Washing Trump’s hair and Bloomberg’s meatballs: offbeat moments in US election campaign
Donald Trump’s fixation on water pressure, the bizarre tweets of Michael Bloomberg, a candidate who does push-ups at campaign gatherings, and another who can recite state capitals at lightning speed: AFP is starting its weekly list of the offbeat highlights from the run-up to the US presidential election.
– Political push-ups –
In a country where the age of several front-runners in the race for the White House has raised concerns, 38-year-old Army veteran Tulsi Gabbard, a Democrat from Hawaii, performed a set of push-ups wearing high heels at a campaign stop in New Hampshire on Thursday.
Her show of force came after the Democratic frontrunner, 77-year-old Joe Biden, challenged Trump to a push-up contest after the president questioned his fitness.
– Toilets, sinks and showers –
During a campaign rally in Wisconsin on Tuesday Trump — a notorious climate-change denier — slammed the water-saving standards introduced by his predecessor Barack Obama, which he said affected the performance of toilets, sinks and showers.
“Sinks, toilets and showers — you don’t get any water,” Trump said. “They put restrictors on them, and now they’ve made them permanent.”
“You go into a shower, and I have this beautiful head of hair.
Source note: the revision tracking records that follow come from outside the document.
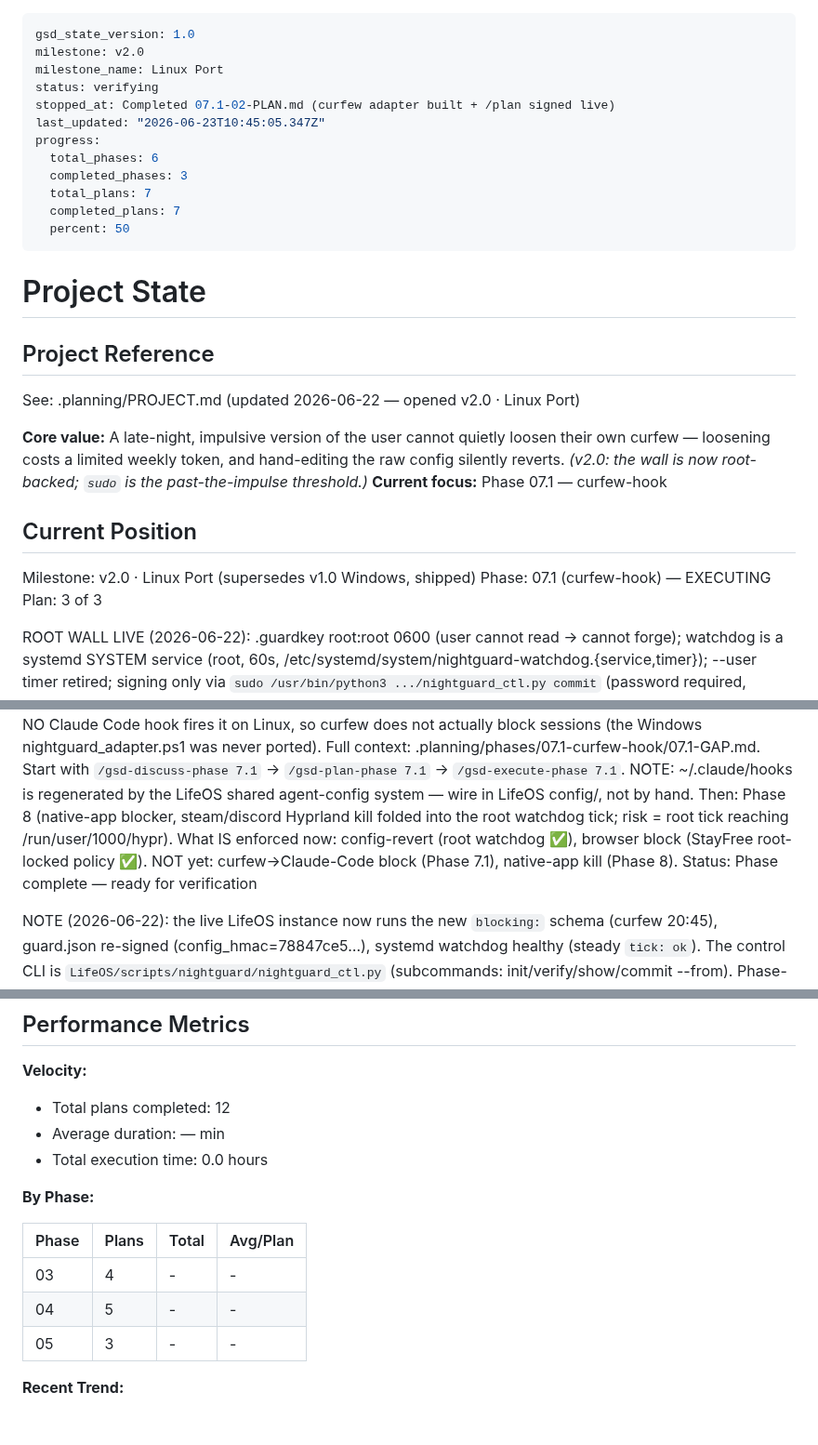
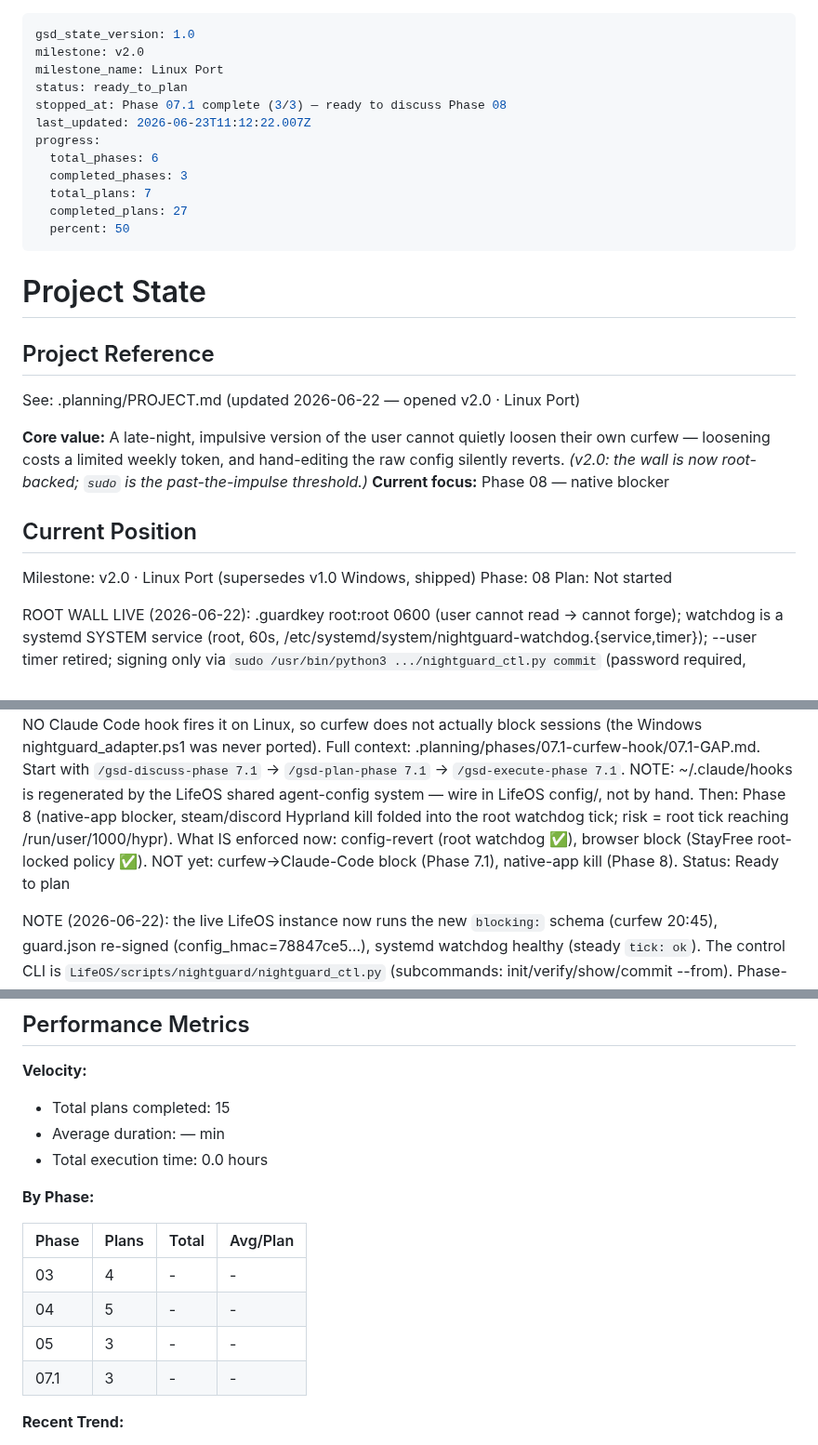
Before and after one commit to danitrrga/nightguard-control, a Markdown page: .planning/STATE.md, 3 parts joined by grey strips. Shown at 93% size. GitHub-like rendering; blank space fills up the shorter version.

Commit message:
docs(phase-07.1): complete phase execution

```diff
--- a/.planning/STATE.md
+++ b/.planning/STATE.md
@@ -2,14 +2,14 @@
 gsd_state_version: 1.0
 milestone: v2.0
 milestone_name: Linux Port
-status: verifying
-stopped_at: Completed 07.1-02-PLAN.md (curfew adapter built + /plan signed live)
-last_updated: "2026-06-23T10:45:05.347Z"
+status: ready_to_plan
+stopped_at: Phase 07.1 complete (3/3) — ready to discuss Phase 08
+last_updated: 2026-06-23T11:12:22.007Z
 progress:
   total_phases: 6
   completed_phases: 3
   total_plans: 7
-  completed_plans: 7
+  completed_plans: 27
   percent: 50
 ---
 
@@ -20,19 +20,19 @@ progress:
 See: .planning/PROJECT.md (updated 2026-06-22 — opened v2.0 · Linux Port)
 
 **Core value:** A late-night, impulsive version of the user cannot quietly loosen their own curfew — loosening costs a limited weekly token, and hand-editing the raw config silently reverts. *(v2.0: the wall is now root-backed; `sudo` is the past-the-impulse threshold.)*
-**Current focus:** Phase 07.1 — curfew-hook
+**Current focus:** Phase 08 — native blocker
 
 ## Current Position
 
 Milestone: v2.0 · Linux Port (supersedes v1.0 Windows, shipped)
-Phase: 07.1 (curfew-hook) — EXECUTING
-Plan: 3 of 3
+Phase: 08
+Plan: Not started
 
 ROOT WALL LIVE (2026-06-22): .guardkey root:root 0600 (user cannot read → cannot forge); watchdog is a systemd SYSTEM service (root, 60s, /etc/systemd/system/nightguard-watchdog.{service,timer}); --user timer retired; signing only via `sudo /usr/bin/python3 .../nightguard_ctl.py commit` (password required, /etc/sudoers.d/nightguard); in-CLI weekly quota (loosen 1/3, refuse at 0 "available again Monday"); config.yaml chowned back to user after each commit. Real quota at 0/3 (proofs used a free tighten + rebaseline). NOTE: user-context guard.py now runs in soft mode (key unreadable) — integrity is enforced solely by the root watchdog.
 NEXT (tomorrow 2026-06-23): Phase 7.1 — Curfew Hook (Linux), gap-closure (CURF-01). GAP found 2026-06-22 22:54: guard.py returns the correct curfew verdict (deny in curfew) but NO Claude Code hook fires it on Linux, so curfew does not actually block sessions (the Windows nightguard_adapter.ps1 was never ported). Full context: .planning/phases/07.1-curfew-hook/07.1-GAP.md. Start with `/gsd-discuss-phase 7.1` → `/gsd-plan-phase 7.1` → `/gsd-execute-phase 7.1`. NOTE: ~/.claude/hooks is regenerated by the LifeOS shared agent-config system — wire in LifeOS config/, not by hand.
 Then: Phase 8 (native-app blocker, steam/discord Hyprland kill folded into the root watchdog tick; risk = root tick reaching /run/user/1000/hypr).
 What IS enforced now: config-revert (root watchdog ✅), browser block (StayFree root-locked policy ✅). NOT yet: curfew→Claude-Code block (Phase 7.1), native-app kill (Phase 8).
-Status: Phase complete — ready for verification
+Status: Ready to plan
 
 NOTE (2026-06-22): the live LifeOS instance now runs the new `blocking:` schema (curfew 20:45), guard.json re-signed (config_hmac=78847ce5…), systemd watchdog healthy (steady `tick: ok`). The control CLI is `LifeOS/scripts/nightguard/nightguard_ctl.py` (subcommands: init/verify/show/commit --from).
 Phase-6 decisions (discuss 2026-06-22): new `blocking:` section (browser_extension + native_apps) · scope = product + re-sign instance · curfew canonical 20:45 (sanctioned re-baseline, not a token loosen) · LXCF-02 parity target = Python ngcommon.py/guard.py
@@ -51,7 +51,7 @@ Phase progress: [████░░░░░░] 2/5 phases complete (v2.0); Pha
 
 **Velocity:**
 
-- Total plans completed: 12
+- Total plans completed: 15
 - Average duration: — min
 - Total execution time: 0.0 hours
 
@@ -62,6 +62,7 @@ Phase progress: [████░░░░░░] 2/5 phases complete (v2.0); Pha
 | 03 | 4 | - | - |
 | 04 | 5 | - | - |
 | 05 | 3 | - | - |
+| 07.1 | 3 | - | - |
 
 **Recent Trend:**
 
```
I need a lot of water,” the president said to laughter, playing on longstanding speculation about him having hair implants.
– Dolphins and meatballs –
Having missed the last Democratic debate, billionaire candidate Bloomberg had his campaign team send out a series of quirky tweets under the hashtag #BloombergFacts.
“Mike can telepathically communicate with dolphins,” one said.
“Last year alone, Mike spent over $200 million dollars on scratch-off lottery cards,” read another.
Another showed a plate of meatballs — one with an image of Bloomberg superimposed — and asked puzzled followers to decide which one looked most like the former New York City mayor.
– From Alaska to Wyoming –
Many US school kids are tasked with memorizing all 50 states in the union, but can they recite them in just 30 seconds? That was the challenge taken up by Democratic candidate Amy Klobuchar, a senator from Minnesota.
Hailing the fact that several Republican-led states now have Democratic governors — Kentucky, Louisiana and Virginia — she began to rattle off an alphabetic list of all the states in the union, cheered on by her supporters. “Alaska, Alabama, Arizona, Arkansas … ” she said, with barely a pause to draw breath. When she got to Wisconsin she proudly asked if any other candidate in the field could match her.